To that end, perhaps the problem with natural theology is not the problem of nature, but rather the problem of theology. The act of doing theology makes an implicitly bold claim: that the mind comprehends God’s nature and purposes in such a way that a person who possesses such understanding can reliably communicate this knowledge to other persons. We have been accustomed as Christians to think we can possess such theological knowledge in virtue of the Bible being the embodiment of theological knowledge about God, Paul’s words in Romans 2.20 to the hypothetical Jewish sage who think they possess in the Torah as an embodiment of knowledge and truth should give great caution and concern about seeing the Bible as an embodiment of theological knowledge. Ultimately, God’s Word and instruction is about giving us light for the path we should follow in our life, not so much about light to the inner recessing of our minds (Psa. 119). Nevertheless, certainly, we can suggest that knowledge about God and His veiled purposes is transmitted not by the words of Scriptures, but through the Scriptures in the formation of the heart so that the person is prepared to receive God’s Wisdom. Through the work of the Triune God in our life, we can hope to arrive at such wisdom.
Yet, because the pursuit of theological knowledge from the Scriptures has been taken to run through the rational analysis of the interpretation of the Scriptures, there has come to be the slow but steady emergence of the idol of the mind: that through one’s rational faculties one has the power to reliably arrive at truth and correct knowledge about God and His purposes. While this rationality may generally be taken to combined with the interpretation of the Scriptures, once this sense of rationality takes other sources for its thinking, such as tradition, experience, science, the claims of theology begin to dramatically diverge from a theology grounded in a doctrine of sola/prima Scriptura. Beyond that, however, it is implicitly inculcated that the mind is the primary tool one uses to understand God.
When nature becomes the source of rational, theological reflection, there comes to be a problem. If God is holy and distinct from us and the creation, how can I reliably move from an understanding of creation to the knowledge of the Creator? How can one distinguish between one’s interpretation from another to discern the nature and will of God? It is here where the boldness of the claim to theological knowledge may very well blur into pride and arrogance: unless you have the mind of Christ, how can you know what the ultimate significance and order of creation is?

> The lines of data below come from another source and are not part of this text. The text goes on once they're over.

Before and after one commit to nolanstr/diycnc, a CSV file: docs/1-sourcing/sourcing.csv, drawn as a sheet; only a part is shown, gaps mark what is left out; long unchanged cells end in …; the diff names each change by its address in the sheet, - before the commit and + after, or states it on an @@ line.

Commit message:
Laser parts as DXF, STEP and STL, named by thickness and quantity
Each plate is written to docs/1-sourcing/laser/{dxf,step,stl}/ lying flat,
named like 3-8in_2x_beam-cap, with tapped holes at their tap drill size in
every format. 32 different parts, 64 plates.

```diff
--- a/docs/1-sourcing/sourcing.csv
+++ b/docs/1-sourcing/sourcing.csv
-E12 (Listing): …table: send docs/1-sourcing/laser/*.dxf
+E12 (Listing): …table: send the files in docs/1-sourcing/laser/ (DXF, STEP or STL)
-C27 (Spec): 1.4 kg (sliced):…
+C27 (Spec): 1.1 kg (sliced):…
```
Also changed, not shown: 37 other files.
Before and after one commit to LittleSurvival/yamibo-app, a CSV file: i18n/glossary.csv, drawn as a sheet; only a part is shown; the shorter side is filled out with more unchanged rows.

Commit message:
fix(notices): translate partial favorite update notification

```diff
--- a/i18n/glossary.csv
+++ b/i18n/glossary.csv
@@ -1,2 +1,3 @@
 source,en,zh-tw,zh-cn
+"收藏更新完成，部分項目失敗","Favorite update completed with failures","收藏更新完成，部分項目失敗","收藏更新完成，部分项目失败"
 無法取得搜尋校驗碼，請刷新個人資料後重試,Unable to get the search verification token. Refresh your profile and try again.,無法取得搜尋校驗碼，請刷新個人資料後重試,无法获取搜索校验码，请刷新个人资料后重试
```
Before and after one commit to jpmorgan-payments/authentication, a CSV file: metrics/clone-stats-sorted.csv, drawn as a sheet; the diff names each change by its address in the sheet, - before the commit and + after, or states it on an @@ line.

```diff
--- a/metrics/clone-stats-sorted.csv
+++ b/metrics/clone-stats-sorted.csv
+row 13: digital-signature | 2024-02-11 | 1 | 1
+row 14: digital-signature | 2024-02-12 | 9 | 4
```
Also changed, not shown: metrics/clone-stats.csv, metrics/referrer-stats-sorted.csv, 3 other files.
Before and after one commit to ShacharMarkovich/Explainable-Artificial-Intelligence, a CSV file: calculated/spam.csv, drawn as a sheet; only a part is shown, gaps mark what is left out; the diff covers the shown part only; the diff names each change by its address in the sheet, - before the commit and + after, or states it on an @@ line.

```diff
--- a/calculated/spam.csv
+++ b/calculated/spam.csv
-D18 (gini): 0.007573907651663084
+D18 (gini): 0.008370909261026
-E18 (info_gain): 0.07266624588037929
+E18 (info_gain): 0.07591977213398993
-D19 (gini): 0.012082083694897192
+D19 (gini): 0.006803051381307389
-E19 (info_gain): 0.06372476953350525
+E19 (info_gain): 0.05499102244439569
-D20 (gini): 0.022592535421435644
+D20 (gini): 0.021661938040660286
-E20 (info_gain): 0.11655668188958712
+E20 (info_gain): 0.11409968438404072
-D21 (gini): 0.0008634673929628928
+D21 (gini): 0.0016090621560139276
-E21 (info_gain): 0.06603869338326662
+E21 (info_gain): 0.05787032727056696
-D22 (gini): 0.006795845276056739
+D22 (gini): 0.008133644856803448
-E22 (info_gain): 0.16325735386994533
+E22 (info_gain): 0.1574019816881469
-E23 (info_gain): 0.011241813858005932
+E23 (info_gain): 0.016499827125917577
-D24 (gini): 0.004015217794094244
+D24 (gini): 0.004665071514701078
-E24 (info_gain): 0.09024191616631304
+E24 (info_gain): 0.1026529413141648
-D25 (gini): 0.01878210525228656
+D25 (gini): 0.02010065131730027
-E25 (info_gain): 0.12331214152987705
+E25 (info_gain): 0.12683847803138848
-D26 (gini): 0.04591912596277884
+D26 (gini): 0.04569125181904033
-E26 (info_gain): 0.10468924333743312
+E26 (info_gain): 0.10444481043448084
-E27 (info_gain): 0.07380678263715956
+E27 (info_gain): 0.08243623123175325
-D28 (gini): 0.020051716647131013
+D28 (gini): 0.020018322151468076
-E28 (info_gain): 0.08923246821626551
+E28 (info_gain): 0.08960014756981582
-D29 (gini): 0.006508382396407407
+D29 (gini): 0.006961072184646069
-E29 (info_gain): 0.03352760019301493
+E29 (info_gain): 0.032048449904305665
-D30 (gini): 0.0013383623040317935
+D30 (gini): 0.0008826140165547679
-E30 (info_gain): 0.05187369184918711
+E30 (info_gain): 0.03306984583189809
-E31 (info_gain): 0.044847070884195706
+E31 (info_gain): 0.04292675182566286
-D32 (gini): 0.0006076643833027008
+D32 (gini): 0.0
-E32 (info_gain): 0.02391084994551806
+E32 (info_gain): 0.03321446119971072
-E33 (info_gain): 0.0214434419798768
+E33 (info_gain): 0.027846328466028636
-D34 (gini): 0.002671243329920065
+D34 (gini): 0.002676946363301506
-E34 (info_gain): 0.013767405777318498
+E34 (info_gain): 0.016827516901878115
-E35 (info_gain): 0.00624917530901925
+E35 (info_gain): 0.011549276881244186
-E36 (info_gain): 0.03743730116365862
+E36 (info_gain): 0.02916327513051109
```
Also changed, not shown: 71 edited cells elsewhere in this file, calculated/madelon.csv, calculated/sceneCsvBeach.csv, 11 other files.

However, when we look at Psalmist 19.1-4, we see the Psalmist recognizes that nature communicates knowledge about God, even though it communicates without words. The type of thinking that is generally considered to be rationality is largely a function of how language forms and influences what concepts, ideas, and inferences are valid and invalid. The logic of most forms of rationality is largely “internal” to the system of language that a person thinks within, even if it may have some “external” input from the external world. Yet, the knowledge that creation provides is largely non-linguistic, and if one is willing to blend this with modern concepts of the mind, perhaps largely rooted in the subconscious.
What if the primary purpose of nature in the life of the Christian isn’t to be like some text that we directly interpret the will of God from, but rather to be an experience of God’s loving purposes in creation that forms the heart and mind? Then, God’s instruction mentioned in Psalm 19.7-9 can be seen as building on the work of creation. God’s Instruction takes the good gifts of creation that God gives and seeks for us to have in the creation and then refines us so that we are refreshing, become wise, giving light and understanding, and helping us to live righteously. In my mind, God’s Instruction helps us to live within the creation, providing verbal guidance for human action and thinking that modifies how we understand the creation. In other words, God seeks to teach us about His creation.
In this case, then, creation is a source of theological reflection. It isn’t about understanding God’s ontological nature or even discerning some overarching, general order that God supposedly intended, but rather we understand the glory of God, distinguished from God Himself, and the ecological functioning of what God created. But this doesn’t come by our rational reflection upon creation, but our submission to God’s instruction, which allows us to then begin to truly perceive the goodness of God that fills creation. Then, once our hearts and minds have been formed to understand and seek the good things of God through the practice of God’s Instruction teaching us, including most important in the word and example of Jesus Christ, in such a way that what is (subconsciously) implanted in our hearts becomes manifest to our minds, we are then prepared to understand God’s Wisdom, the Wisdom that formed creation in the first place.